_Exercise instructions:_ Report each line of the entries that includes "Button" by copying it.

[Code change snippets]
_ _ _ _
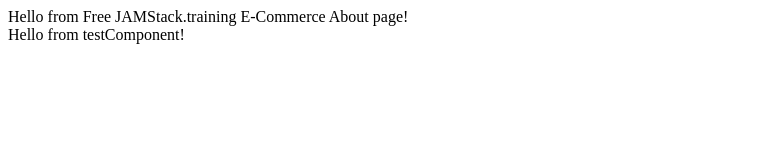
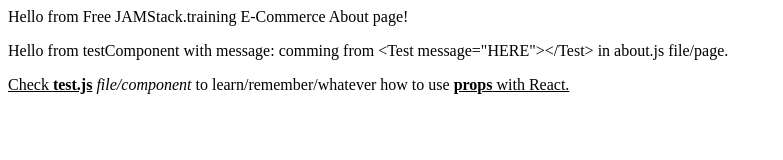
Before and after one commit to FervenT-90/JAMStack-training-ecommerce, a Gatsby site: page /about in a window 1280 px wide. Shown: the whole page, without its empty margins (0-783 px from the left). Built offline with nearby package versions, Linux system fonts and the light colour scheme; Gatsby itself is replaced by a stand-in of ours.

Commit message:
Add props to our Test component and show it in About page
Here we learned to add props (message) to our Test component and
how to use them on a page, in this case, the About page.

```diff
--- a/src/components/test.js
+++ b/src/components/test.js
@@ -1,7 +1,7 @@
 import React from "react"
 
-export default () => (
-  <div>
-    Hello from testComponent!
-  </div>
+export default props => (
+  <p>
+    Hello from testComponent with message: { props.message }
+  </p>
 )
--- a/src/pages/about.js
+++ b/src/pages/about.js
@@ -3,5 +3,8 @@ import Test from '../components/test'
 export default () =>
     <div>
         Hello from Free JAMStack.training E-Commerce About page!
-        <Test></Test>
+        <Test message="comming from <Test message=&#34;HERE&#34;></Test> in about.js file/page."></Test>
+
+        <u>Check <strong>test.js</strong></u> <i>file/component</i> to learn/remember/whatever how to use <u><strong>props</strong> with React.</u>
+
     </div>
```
_ _ _ _
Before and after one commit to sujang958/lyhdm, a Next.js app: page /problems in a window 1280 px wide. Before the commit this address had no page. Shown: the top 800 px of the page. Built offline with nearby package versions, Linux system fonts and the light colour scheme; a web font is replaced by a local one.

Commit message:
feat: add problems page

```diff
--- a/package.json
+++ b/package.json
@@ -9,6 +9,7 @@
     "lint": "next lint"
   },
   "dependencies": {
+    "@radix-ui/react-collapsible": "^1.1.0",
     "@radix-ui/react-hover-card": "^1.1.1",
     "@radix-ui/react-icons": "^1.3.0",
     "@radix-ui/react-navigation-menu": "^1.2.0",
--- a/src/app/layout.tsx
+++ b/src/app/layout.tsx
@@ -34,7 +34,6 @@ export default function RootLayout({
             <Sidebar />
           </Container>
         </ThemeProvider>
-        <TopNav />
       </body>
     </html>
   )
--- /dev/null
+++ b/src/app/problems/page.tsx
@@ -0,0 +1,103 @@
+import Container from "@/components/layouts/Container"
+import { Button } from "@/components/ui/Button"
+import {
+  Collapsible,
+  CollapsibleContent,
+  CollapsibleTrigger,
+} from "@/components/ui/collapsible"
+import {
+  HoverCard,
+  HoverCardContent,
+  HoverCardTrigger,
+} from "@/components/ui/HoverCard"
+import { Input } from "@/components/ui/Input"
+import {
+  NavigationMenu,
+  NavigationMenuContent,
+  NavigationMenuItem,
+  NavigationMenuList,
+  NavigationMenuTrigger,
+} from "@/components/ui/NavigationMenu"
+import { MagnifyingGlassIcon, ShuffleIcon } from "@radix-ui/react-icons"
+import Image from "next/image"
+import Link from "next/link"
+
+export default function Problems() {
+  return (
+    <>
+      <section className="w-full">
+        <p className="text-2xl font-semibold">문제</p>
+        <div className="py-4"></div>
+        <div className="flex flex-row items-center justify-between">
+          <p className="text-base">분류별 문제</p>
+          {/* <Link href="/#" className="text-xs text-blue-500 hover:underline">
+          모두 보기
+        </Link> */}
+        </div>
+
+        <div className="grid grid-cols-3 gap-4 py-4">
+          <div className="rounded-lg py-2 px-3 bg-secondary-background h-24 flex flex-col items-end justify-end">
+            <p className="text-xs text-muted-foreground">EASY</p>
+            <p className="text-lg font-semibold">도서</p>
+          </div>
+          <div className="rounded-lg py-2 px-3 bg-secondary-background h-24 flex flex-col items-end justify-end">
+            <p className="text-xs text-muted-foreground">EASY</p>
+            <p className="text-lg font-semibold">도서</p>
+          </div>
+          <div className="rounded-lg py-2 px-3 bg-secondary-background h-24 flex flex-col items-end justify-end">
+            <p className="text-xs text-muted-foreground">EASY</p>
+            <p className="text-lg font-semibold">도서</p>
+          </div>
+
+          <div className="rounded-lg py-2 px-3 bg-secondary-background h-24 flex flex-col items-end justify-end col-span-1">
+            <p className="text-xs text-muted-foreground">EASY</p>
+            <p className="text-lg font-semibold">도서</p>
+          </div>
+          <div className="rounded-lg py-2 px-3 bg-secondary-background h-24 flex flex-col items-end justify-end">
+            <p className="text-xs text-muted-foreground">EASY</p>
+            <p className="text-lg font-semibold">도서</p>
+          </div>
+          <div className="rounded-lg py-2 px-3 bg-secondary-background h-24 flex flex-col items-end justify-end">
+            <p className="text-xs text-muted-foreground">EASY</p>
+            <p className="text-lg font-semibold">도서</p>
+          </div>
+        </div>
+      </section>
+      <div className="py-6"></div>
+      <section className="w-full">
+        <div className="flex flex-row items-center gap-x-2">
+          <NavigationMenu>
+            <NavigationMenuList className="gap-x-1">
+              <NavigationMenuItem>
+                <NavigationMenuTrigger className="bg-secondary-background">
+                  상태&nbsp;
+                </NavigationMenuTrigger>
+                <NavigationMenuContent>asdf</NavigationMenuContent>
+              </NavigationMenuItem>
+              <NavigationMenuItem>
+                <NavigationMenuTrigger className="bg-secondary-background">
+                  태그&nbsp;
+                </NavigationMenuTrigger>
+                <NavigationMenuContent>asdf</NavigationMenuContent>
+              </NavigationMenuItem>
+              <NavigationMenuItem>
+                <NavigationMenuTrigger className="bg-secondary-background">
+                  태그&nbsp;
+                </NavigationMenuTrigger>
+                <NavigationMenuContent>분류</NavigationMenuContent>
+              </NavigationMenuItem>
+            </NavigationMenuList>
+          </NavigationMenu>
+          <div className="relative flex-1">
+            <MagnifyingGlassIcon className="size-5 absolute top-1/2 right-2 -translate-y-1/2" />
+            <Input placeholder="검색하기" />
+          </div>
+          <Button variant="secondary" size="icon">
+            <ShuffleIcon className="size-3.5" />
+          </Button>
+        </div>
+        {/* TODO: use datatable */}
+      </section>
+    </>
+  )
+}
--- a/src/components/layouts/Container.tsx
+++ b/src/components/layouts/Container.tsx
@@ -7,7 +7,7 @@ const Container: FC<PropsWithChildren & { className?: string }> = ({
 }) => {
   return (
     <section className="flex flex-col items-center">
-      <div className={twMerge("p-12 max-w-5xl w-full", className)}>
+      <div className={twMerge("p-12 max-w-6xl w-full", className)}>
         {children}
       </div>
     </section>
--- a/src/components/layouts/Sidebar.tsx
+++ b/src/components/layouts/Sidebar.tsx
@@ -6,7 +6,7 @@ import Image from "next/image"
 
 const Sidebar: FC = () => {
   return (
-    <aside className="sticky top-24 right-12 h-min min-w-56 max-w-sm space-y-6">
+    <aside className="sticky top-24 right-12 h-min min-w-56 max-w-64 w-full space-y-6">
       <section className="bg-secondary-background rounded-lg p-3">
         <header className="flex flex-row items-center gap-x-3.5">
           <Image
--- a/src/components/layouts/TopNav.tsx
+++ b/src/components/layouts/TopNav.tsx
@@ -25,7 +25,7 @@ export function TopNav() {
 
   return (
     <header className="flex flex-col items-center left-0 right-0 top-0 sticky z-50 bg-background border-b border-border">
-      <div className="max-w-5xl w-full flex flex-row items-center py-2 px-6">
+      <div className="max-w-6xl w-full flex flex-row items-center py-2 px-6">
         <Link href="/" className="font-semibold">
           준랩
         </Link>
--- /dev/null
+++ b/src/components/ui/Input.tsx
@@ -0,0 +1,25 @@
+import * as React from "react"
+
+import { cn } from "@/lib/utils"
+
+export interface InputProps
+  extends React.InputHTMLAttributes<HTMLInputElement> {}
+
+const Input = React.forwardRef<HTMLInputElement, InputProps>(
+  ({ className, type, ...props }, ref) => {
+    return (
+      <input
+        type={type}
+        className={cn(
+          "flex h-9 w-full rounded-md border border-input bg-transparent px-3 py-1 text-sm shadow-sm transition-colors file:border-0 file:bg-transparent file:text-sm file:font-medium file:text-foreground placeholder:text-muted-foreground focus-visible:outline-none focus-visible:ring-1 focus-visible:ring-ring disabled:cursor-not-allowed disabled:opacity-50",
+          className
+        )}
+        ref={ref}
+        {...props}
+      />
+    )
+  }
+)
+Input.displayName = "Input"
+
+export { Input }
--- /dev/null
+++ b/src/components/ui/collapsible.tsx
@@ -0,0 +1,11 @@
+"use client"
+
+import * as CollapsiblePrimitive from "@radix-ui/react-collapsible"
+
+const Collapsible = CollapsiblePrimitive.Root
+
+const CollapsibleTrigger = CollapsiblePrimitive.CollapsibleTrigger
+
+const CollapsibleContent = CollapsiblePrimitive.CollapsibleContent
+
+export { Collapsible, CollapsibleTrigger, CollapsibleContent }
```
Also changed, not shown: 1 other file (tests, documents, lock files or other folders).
_ _ _ _
_Finished exercise:_
+import { Button } from "@/components/ui/Button"
+          <Button variant="secondary" size="icon">
+          </Button>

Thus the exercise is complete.